Playing golf, watching football and eating sweets are keeping horse racing legend AP McCoy busy since he retired from the sport earlier this year.
The 20-time Champion Jockey spoke of his pleasure at being back in Belfast yesterday as guest of honour at the Northern Ireland Chamber of Commerce annual lunch at City Hall.
The keen sports fan took a moment to check out the Rugby World Cup trophy, which was on display in Belfast as part of a 100-day tour of the UK and Ireland.
After the buzz of dominating jump racing for 20 years, the proud Moneyglass man told the Belfast Telegraph he hopes to spend more time here now.
"It is nice to be home," he said.
"I never used to get home as much as I should have done when I was riding.
"I like coming back home.
"I am very proud of where I am from and hopefully now I am retired I will be home a lot more." The Berkshire-based 41-year-old - who made his final racecourse appearance at Sandown in April - said he was not missing being in the saddle just yet.
"I am OK," he said.
"I knewretirement was the right thing. I don't miss racing at the moment.
"(I'm) sure when Aintree and Cheltenham come around I will probably miss it a little bit more."
The former jockey is now getting to spend quality family time with wife Chanelle and their children Eve and Archie after his retirement two months ago.
Since then AP has been on holiday, attended the FA Cup final to see his team Arsenal win and he also spent the day at the Epsom Derby with his horse racing hero Lester Piggott.
Earlier this week, he met the UK's oldest punter at Royal Ascot, 99-year-old Dora Franklin.

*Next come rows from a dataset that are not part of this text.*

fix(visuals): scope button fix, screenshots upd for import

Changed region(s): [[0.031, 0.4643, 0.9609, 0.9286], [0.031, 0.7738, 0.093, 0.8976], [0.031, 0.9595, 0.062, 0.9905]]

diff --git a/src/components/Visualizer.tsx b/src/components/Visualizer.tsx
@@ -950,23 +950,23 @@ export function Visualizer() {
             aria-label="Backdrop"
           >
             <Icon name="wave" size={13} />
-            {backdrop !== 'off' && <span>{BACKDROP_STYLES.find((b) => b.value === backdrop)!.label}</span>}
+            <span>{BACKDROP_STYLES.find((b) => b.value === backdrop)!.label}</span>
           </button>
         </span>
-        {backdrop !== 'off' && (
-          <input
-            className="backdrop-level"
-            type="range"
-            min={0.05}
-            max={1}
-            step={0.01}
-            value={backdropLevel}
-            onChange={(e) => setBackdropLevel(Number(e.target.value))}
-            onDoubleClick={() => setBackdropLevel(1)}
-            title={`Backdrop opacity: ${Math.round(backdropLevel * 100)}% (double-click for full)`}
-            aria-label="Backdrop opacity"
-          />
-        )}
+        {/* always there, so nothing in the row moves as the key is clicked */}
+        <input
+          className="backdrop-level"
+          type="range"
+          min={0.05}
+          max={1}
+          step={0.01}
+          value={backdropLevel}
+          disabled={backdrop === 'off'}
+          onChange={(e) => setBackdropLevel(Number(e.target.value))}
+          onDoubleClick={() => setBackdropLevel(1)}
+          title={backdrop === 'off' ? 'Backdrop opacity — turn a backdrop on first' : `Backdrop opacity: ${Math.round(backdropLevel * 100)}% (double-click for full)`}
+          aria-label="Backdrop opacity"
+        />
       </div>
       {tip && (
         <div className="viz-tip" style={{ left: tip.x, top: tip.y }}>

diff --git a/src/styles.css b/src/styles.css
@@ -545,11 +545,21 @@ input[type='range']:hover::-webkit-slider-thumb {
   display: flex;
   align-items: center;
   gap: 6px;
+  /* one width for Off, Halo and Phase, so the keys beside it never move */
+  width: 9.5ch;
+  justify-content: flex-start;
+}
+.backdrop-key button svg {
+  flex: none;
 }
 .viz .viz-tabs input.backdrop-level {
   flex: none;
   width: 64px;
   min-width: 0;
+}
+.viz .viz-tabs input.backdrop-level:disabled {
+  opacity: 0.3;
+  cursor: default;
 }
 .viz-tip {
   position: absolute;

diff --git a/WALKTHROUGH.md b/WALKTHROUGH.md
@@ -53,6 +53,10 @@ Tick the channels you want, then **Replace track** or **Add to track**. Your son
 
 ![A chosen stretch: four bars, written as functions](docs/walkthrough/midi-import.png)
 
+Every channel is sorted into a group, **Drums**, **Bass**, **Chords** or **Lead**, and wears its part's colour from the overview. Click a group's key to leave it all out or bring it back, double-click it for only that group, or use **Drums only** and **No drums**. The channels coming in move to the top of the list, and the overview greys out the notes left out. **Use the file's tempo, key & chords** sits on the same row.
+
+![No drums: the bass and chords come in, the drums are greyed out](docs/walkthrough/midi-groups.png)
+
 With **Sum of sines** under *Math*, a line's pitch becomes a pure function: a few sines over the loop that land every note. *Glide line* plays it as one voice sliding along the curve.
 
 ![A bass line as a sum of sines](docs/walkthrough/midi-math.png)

"Well at least you won't have to waste any more money backing me now. It's a shame, as I'm much younger, but you look a lot better than me," McCoy told her.
His weight has also crept up from 10st 5lbs to 11st 3lbs, which he said is "not too bad".
"I am eating whatever is there," he said.
"I like food. I like chocolate. I eat a lot of sweets.
"I am lucky enough to do lots of things I couldn't before. I eat a lot, I play a lot of golf, I don't miss travelling at all."
On his vast array of achievements he is as humble as ever, explaining it was not until he rode his 4,000th winner that he allowed him to think to himself: "I've done OK".
"There will be people achieve more than me," he said.
"I am not any more special than anyone else."